Leaves of three? Let them be! You’ve heard the saying, but do you know what poison ivy, poison oak, and poison sumac look like? They don’t always have only three leaves and they can change with the season. To prevent itchy, uncomfortable rashes, learn to identify them and steer clear. Their leaves contain urushiol, an oil that’s released if they’re torn, bumped, or brushed up against. It can be transferred from person to person, from your dog to you, or even through the air by burning the leaves. If you find these plants on your property, dig out the roots and stems, wearing protective gloves. If you or Fido comes in contact with urushiol, wash with soap in the shower, not the bath.

3. Drain standing water.
Water shouldn’t stand outside for more than 4 days. Not only do mosquitoes lay their eggs in standing water, bees, wasps, and hornets are often attracted to it. Drain standing water outside your property—things like old tires, pots, wading pools, and watering cans. If you use a rainwater barrel, cover it with a fine screen, and keep your gutters clean.

4. Protect yourself from the sun.
Avoid red, itchy sunburns by applying sunscreen liberally 20 to 30 minutes before going out into the sun, especially between 11 a.m. and 3 p.m. You need more than you might think for it to be effective—one palm-full of sunscreen per arm and one per leg. Reapply regularly, particularly after swimming or sweating heavily. Use a broad-spectrum sunscreen with a minimum SPF of 30 to protect against both UVB rays (the ones that make you burn) and UVA rays (which lead to premature aging and contribute to the development of skin cancer). Don’t forget to protect your pout with a minimum SPF 30 lip balm too.

5. Dress for success.
Defend yourself from bugs and poison plants outdoors by covering up with light-coloured long-sleeved shirts and long pants. For extra protection, tuck your pants into your socks. Mesh clothing like hats and jackets are another bug-protecting alternative.

6. Repel them away.
To protect yourself from stinging insects, avoid perfumed soaps, shampoos, and deoderants. Insect repellent such as those containing DEET can help against mosquito, ticks, and black flies.

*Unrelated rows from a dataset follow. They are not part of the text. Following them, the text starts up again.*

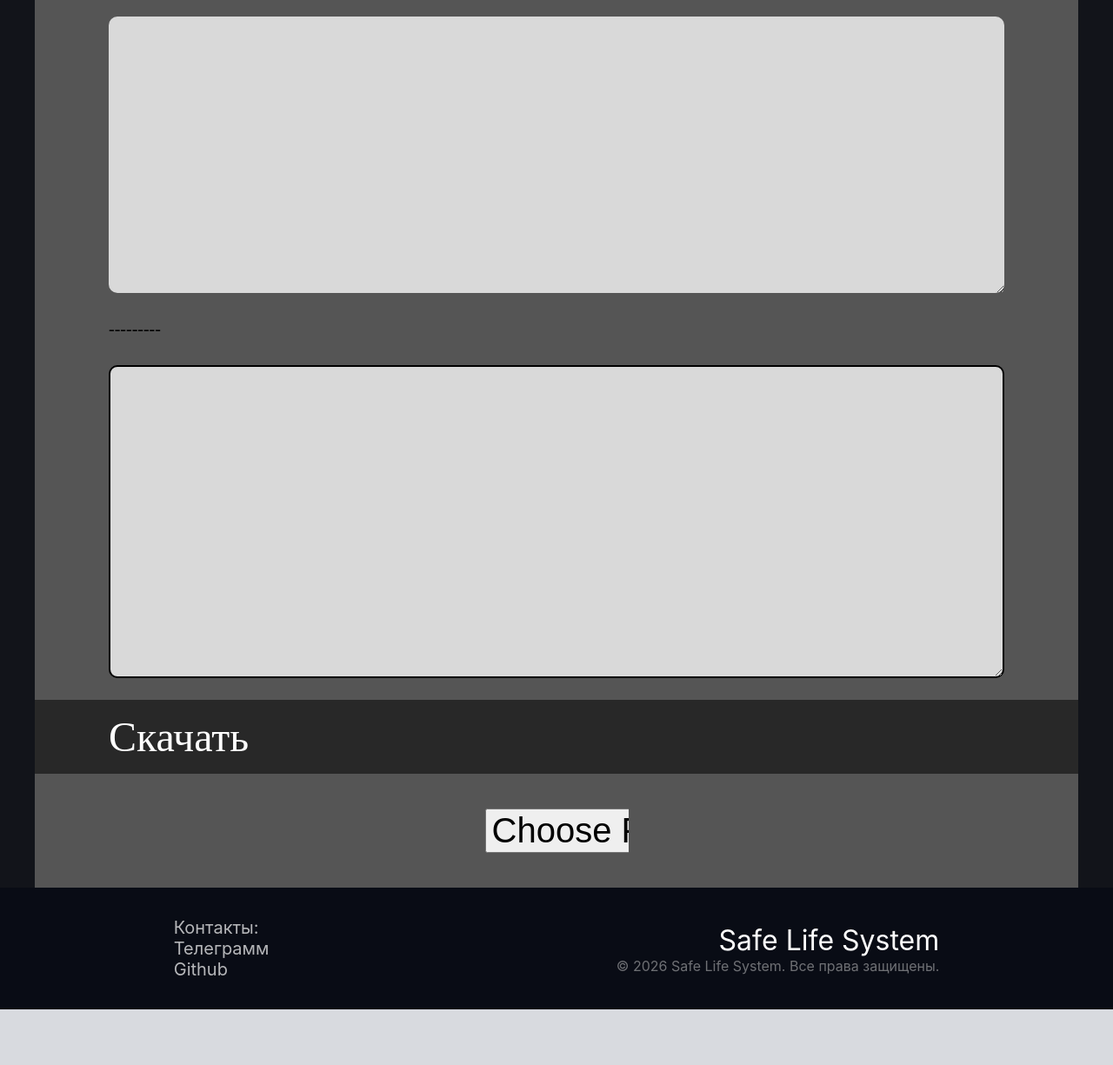
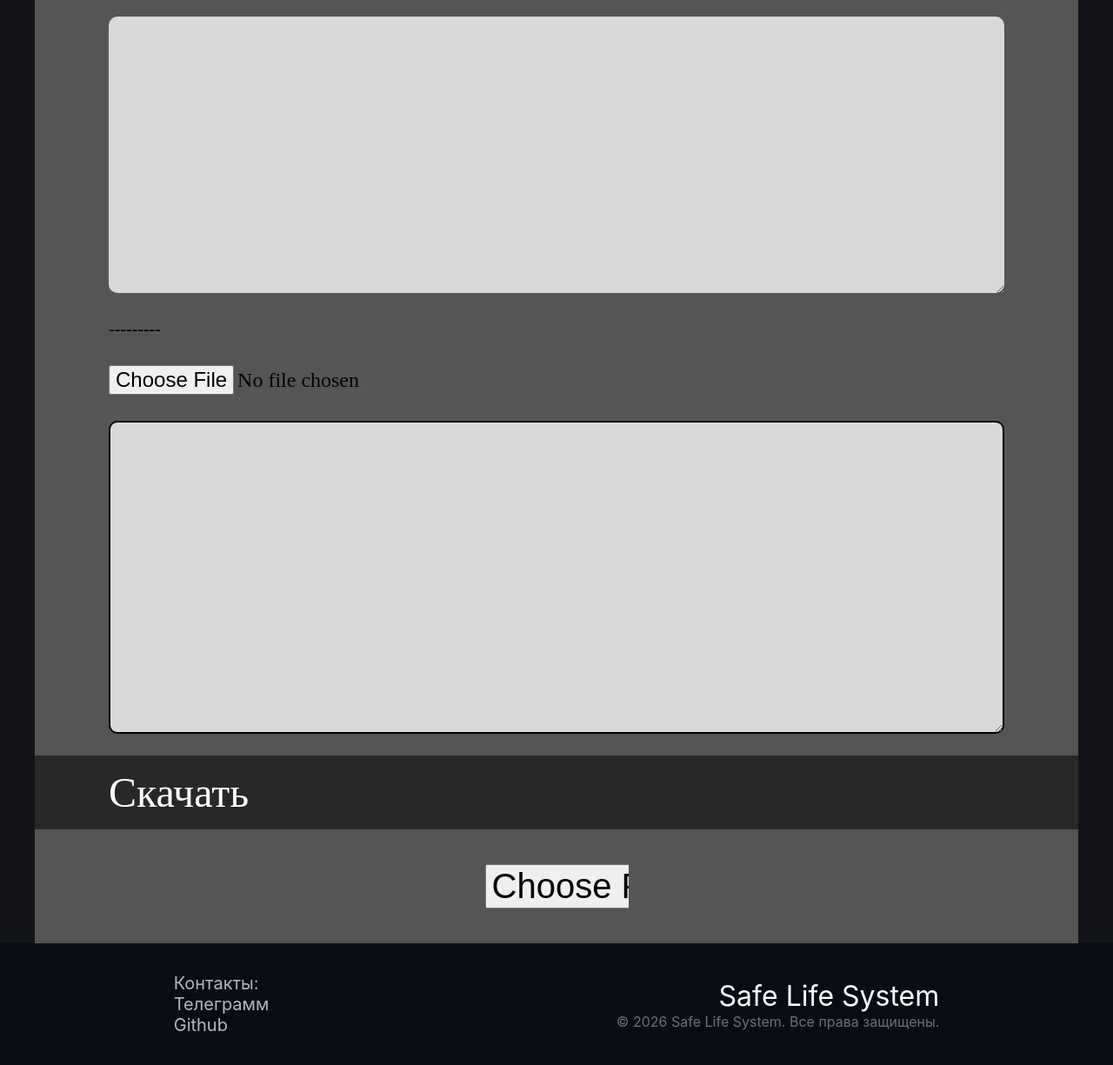
Before and after one commit to safe-life-system/Safe-life-site, a Django app: page /post/post_create/ in a window 1280 px wide. Shown: the part 601-1826 px from the top of the page at 87% size. Before the commit the page ends 1762 px from the top, so only its background shows below. Run offline with Django 5.2, Linux system fonts and the light colour scheme; data that the repository does not hold is empty.

Commit message:
feature(post_create.html): реализация добавления стороннего изображения

```diff
--- a/safe_life_site/site_posts/templates/post_create.html
+++ b/safe_life_site/site_posts/templates/post_create.html
@@ -26,8 +26,8 @@
             <div class="main-content">
                 {{ form.main_text }}<!--main-content_main-text-field-->
                 <div class="main-content_image">
-                    <div class="main-content_image-button">{{ form.branche }}</div><!--main-content_image-button-->
-
+                    <div class="main-content_image-button">{{ form.branche }}</div>
+                    <div class="main-content_image-button">{{ form_image }}</div><!--main-content_image-button-->
                 </div>
                 <div class="main-content_text-field">{{ form.text }}</div><!--main-content_text-field-->
             </div>
```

Health Canada recommends the DEET concentration should be no greater than 30% for adults and 10% for kids over 6 months of age. Make sure to apply sunscreen first (if you’re in the sun) and then the repellent.

7. Defend your territory.
Your choice of outdoor lighting can help repel insects. Yellow bug lights and warm-coloured LEDs are a better choice than traditional incandescent lightbulbs. Use a large fan against skeeters (they’re fairly weak fliers). Plants like lemongrass, catnip, rosemary, pennyroyal, marigold, and lantana can also help to keep them at bay.

8. Stock your first aid kit.
Make sure your first aid kit is ready for stings, bites, and skin irritations. Gold Bond® Medicated Anti-Itch Cream is an essential part of every first aid kit. Known as the quick fix for almost every itch, it provides fast relief from pain and itching due to minor insect bites, sunburns, cuts, burns, and scrapes. It contains two medicinal ingredients, and moisturizing vitamin E and aloe vera to soothe dry and irritated skin.

Learn more about summer’s must-have skin therapy at